[Opening EXTRACTED DATA section]

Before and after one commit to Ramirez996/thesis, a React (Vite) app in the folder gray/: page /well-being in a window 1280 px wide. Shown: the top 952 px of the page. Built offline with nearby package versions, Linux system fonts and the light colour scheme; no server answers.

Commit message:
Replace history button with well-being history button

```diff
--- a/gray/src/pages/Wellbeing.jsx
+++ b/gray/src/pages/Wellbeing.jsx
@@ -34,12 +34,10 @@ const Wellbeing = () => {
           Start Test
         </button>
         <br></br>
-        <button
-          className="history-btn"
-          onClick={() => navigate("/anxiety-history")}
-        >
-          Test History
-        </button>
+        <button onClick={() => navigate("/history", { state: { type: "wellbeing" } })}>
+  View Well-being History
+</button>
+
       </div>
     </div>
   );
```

[Closing EXTRACTED DATA section]
[Opening EXTRACTED DATA section]

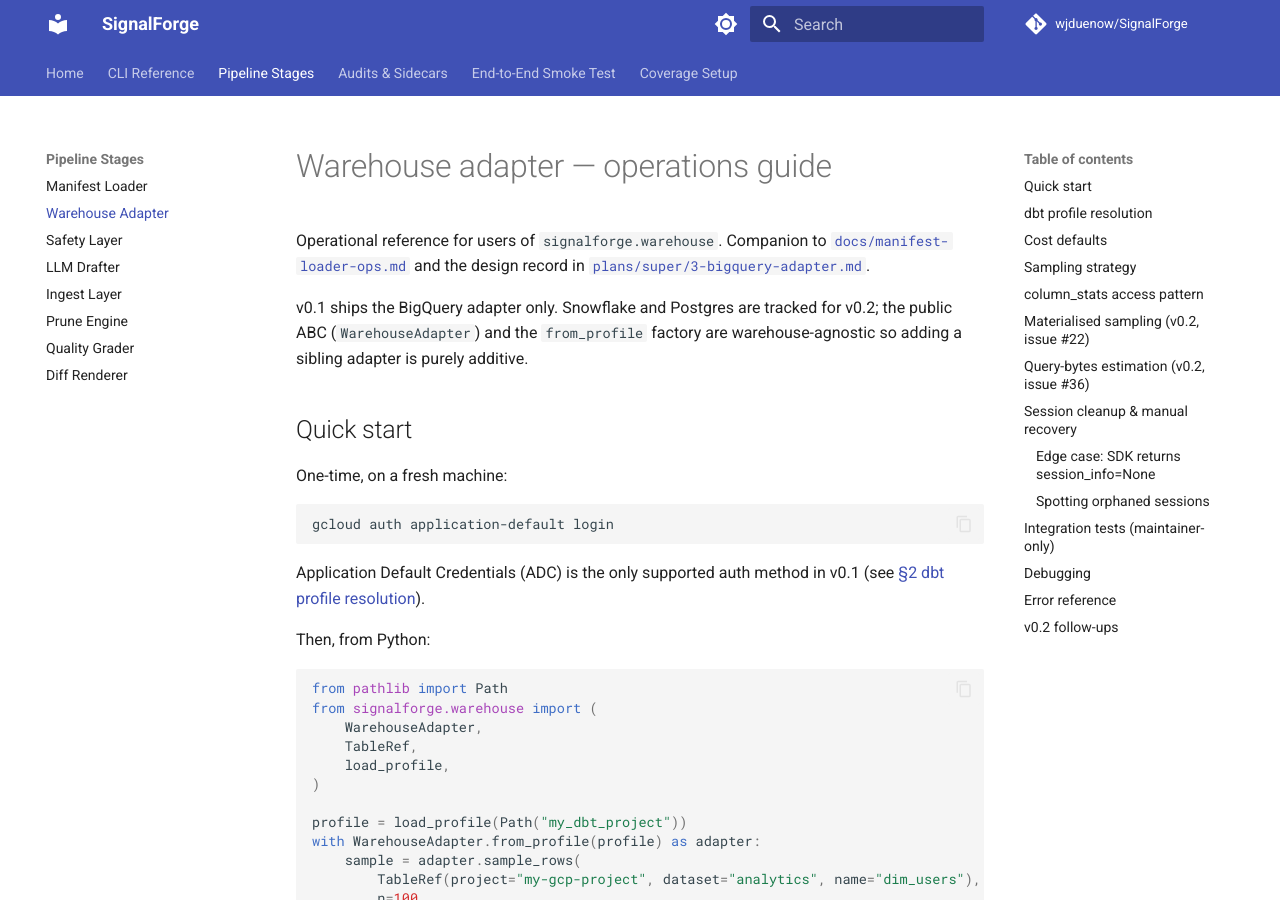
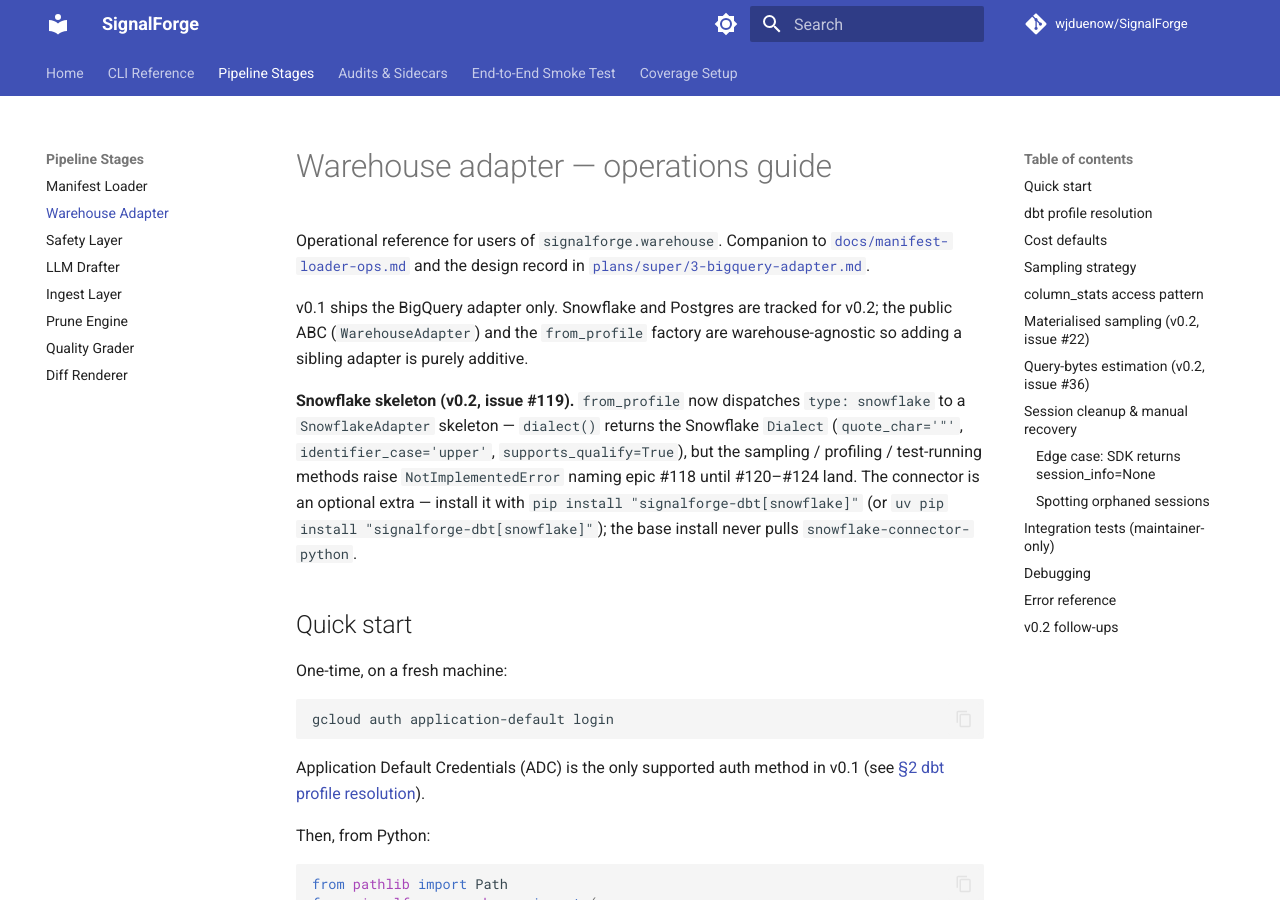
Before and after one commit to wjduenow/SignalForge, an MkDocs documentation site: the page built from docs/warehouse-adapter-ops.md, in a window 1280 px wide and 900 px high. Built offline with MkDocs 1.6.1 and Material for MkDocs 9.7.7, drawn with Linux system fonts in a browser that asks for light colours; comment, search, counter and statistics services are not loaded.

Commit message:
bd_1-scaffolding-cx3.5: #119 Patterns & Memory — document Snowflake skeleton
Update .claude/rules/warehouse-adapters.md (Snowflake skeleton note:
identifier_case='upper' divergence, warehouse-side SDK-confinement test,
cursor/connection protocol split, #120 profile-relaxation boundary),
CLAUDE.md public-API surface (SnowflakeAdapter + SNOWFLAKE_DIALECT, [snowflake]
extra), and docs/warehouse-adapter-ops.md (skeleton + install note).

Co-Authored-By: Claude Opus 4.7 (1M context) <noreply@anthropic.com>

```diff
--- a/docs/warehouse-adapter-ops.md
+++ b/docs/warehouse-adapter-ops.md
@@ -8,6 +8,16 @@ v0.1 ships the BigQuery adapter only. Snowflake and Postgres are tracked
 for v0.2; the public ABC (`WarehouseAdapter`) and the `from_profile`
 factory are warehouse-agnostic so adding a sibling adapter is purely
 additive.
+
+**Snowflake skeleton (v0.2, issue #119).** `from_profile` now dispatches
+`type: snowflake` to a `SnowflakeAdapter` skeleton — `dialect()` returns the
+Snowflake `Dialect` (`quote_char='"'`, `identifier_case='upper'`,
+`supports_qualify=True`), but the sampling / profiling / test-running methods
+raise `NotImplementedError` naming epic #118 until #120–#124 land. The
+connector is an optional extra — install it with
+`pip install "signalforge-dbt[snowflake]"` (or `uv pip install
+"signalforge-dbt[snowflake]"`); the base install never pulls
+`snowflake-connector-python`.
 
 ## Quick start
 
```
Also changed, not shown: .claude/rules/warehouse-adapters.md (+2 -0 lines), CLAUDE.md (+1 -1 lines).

[Closing EXTRACTED DATA section]
[Opening EXTRACTED DATA section]

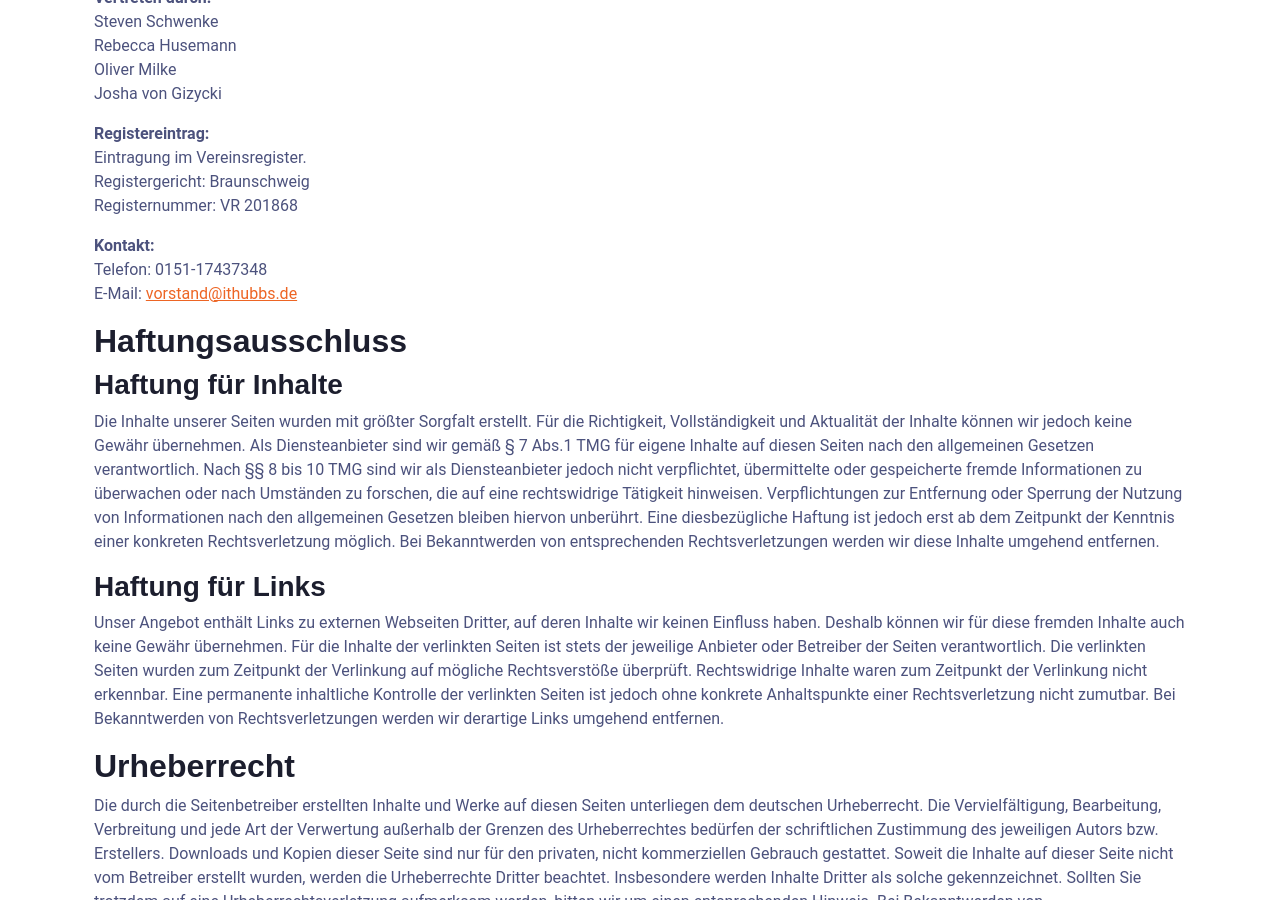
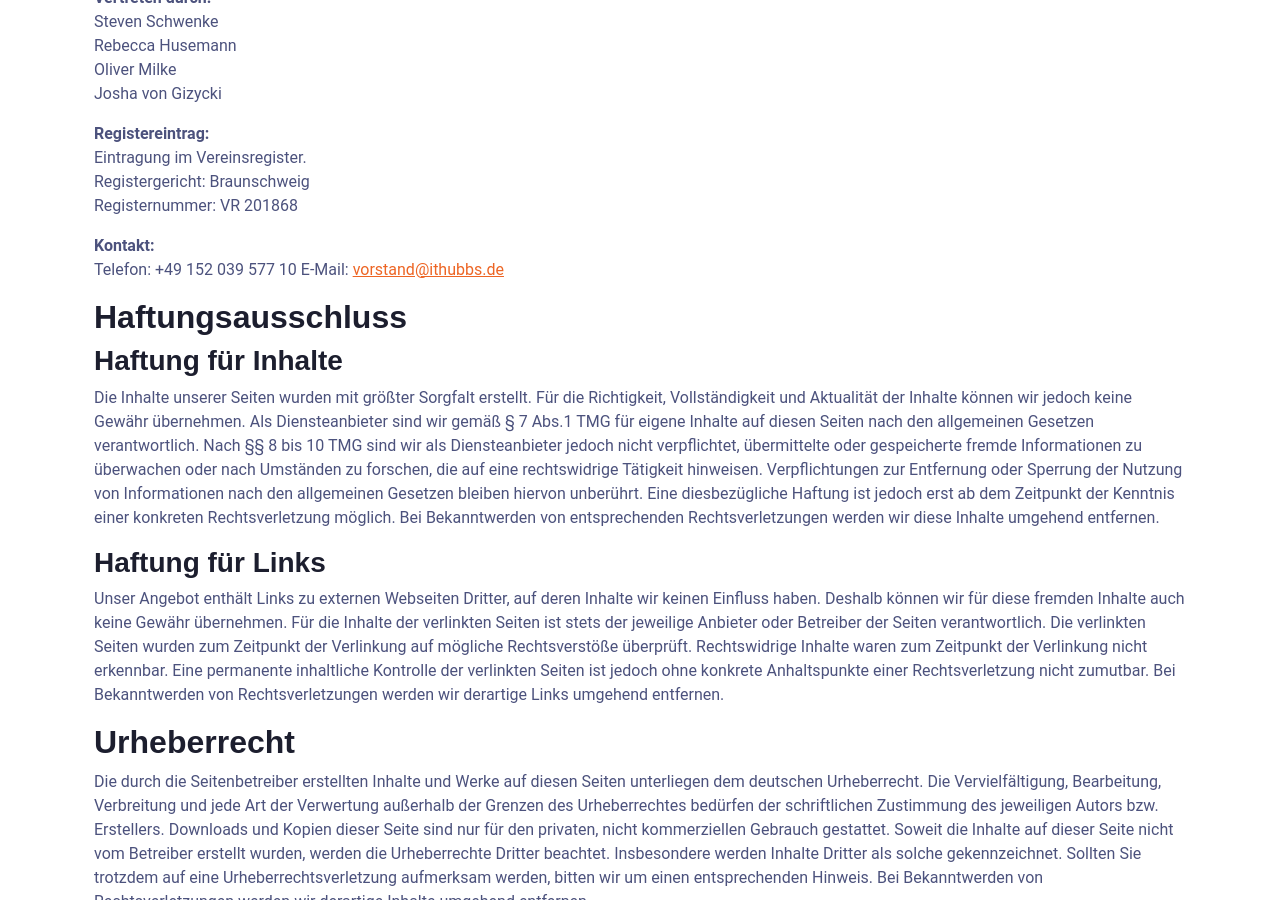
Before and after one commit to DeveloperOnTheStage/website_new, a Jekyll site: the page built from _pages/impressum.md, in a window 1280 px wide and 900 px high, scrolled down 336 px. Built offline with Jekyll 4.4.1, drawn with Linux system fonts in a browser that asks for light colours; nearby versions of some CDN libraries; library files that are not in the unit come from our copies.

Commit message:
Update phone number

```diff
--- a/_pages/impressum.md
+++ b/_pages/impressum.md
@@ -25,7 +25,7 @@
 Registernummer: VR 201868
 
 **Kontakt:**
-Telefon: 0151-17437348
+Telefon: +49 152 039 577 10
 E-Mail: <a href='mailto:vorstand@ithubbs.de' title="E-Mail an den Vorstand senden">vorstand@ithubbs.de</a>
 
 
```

[Closing EXTRACTED DATA section]

_WHAT TO PRODUCE_
For every line in the data above that holds "button", return the line itself.

_EXERCISE OUTPUT_
Replace history button with well-being history button
         </button>
-        <button
-        </button>
+        <button onClick={() => navigate("/history", { state: { type: "wellbeing" } })}>
+</button>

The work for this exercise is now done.